Aviation Daily Jul 15 , 2010 , p. 10
Air India says it will shift some of its international flights from its Frankfurt connecting hub to Delhi’s Indira Gandhi International Airport.
The service will start fully functioning by year-end 2011, once the airline’s domestic and international operations are fully integrated.
Air India (AI) will also start operating to new nonstop destinations — Melbourne, Toronto and Chicago — while resuming services to Seoul with the winter schedule. Paris and Tokyo are expected to become dailies.
With the planned increases, AI will operate 143 international services offering about 33,000 seats per week in each direction on routes from Delhi, up from 22,500 seats.
Domestically, AI’s operations from Delhi are being further strengthened to 47 domestic destinations with increased frequencies, as well as nonstop and direct services. Domestic flights are planned to increase to 71 from 62, with capacity rising to 10,200 seats per day in each direction from 8,600.
Seats offered by AI on all its services from Delhi will increase to about 104,000 from 82,000 per week in each direction, up 25%.
For the past year, the carrier used Frankfurt to connect its flights with Europe and the U.S.; however, this proved to be expensive, Chairman and Managing Director Arvind Jadhav told Aviation Week a few months ago.
AI used a code-share agreement with its soon-to-be Star Alliance partner Lufthansa to give its passengers convenient connections to destinations in Germany, other points in Europe and the U.S via Frankfurt. At Frankfurt, a passenger flying from Delhi to Newark was transferred to the Mumbai-Newark flight, and a person traveling to Chicago from Mumbai changed to the Delhi-Chicago flight. AI will continue to run some flights to Frankfurt, but all flights connecting to the U.S. and some to Europe via Frankfurt will become direct from Delhi, which just opened a new Terminal 3 at the Delhi airport.

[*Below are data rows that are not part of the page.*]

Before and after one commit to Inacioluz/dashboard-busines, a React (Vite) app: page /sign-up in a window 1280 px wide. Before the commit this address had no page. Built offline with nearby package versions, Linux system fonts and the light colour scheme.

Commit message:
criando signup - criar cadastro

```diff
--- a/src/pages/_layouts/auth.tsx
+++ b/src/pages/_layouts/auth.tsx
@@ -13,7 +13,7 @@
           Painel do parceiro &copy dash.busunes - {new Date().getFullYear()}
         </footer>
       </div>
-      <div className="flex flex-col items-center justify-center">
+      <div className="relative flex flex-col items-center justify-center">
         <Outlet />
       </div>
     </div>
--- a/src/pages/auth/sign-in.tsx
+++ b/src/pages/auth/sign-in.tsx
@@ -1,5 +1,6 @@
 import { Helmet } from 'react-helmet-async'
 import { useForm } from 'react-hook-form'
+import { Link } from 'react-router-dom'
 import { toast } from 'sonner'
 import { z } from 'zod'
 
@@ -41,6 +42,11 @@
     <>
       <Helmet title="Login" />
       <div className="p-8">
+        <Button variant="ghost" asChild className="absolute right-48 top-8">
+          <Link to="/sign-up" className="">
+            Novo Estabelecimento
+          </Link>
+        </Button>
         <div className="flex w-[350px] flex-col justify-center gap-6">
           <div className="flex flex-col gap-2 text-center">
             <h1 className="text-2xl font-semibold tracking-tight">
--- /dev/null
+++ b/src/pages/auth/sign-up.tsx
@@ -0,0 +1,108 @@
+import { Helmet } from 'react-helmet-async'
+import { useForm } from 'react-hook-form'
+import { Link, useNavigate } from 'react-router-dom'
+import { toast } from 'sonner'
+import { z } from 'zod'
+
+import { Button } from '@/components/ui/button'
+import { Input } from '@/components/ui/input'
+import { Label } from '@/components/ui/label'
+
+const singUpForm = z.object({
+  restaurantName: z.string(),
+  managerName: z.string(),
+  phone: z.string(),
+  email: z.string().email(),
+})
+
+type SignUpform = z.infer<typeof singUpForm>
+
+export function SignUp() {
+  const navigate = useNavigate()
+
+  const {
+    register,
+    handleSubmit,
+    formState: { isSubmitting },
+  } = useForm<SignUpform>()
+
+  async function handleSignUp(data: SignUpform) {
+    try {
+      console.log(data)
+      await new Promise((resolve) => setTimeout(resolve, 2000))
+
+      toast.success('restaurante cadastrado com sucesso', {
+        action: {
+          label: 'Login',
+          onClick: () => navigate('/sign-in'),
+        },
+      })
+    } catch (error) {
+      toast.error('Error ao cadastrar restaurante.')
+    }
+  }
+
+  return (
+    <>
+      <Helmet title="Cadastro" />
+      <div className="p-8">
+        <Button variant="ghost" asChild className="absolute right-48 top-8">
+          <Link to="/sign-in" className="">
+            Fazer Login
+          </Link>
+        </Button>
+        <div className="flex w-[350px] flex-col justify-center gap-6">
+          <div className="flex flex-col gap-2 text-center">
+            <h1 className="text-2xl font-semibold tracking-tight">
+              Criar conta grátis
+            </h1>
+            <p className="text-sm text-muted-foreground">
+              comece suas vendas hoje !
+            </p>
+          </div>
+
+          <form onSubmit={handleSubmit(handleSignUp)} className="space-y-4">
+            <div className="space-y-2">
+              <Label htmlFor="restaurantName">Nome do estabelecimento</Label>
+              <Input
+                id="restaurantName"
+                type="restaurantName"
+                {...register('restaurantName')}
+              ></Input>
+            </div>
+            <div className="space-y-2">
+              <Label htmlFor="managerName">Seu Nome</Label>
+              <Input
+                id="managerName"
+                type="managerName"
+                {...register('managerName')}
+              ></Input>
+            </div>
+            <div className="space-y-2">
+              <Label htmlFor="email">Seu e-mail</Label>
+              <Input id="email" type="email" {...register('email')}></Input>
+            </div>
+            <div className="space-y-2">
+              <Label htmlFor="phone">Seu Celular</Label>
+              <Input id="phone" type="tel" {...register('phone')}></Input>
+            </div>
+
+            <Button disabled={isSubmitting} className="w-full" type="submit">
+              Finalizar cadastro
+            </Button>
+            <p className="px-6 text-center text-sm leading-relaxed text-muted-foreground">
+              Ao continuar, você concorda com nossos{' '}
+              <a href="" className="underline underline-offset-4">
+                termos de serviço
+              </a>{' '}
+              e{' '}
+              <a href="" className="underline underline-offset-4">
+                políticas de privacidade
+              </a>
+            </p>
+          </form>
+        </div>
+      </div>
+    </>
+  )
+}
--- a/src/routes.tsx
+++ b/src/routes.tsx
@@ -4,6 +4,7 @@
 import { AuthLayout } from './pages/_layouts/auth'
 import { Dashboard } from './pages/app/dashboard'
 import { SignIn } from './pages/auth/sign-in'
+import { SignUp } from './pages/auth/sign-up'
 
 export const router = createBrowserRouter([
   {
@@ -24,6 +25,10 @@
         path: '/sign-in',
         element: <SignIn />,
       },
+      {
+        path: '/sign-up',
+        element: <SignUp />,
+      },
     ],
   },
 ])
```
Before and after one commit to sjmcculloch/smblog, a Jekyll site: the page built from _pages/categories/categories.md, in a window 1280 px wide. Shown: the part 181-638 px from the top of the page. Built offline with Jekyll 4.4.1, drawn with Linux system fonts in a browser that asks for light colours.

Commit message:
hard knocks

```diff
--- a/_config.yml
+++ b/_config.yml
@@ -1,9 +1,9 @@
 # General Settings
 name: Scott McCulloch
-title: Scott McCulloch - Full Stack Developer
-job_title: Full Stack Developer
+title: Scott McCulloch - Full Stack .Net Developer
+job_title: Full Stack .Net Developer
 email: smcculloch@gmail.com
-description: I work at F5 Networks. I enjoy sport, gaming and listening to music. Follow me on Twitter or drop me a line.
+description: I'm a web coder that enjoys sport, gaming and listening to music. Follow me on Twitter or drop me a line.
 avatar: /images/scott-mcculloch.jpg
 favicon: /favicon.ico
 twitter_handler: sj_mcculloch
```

The hub decision will give Air India an opportunity for a makeover, Jadhav says. “This is part of our turnover plan. We expect long-term benefits of 15-20%.”
“The inauguration of T3 was a moment of pride ... for its national carrier, Air India. The airline is currently in the middle of implementing its turnaround plan, which aims at repositioning a fundamentally different carrier while also connecting maximum passengers through nonstop and one-stop routes to destinations on its network,” adds Jadhav.
He says the opening of T3 provided AI an opportunity to be the first to develop a formidable primary hub, from which it will be able to connect India to the world.
Air India says its goal is to establish a dominant domestic carrier that would use narrowbody aircraft to seamlessly feed into the medium-haul and long-haul widebody aircraft. The combined network would provide the customer with end-to-end service.
Increased passengers at T3 are expected to boost transit traffic from 3% to 30% in the next five years, says P.S. Nair, CEO of the Delhi airport.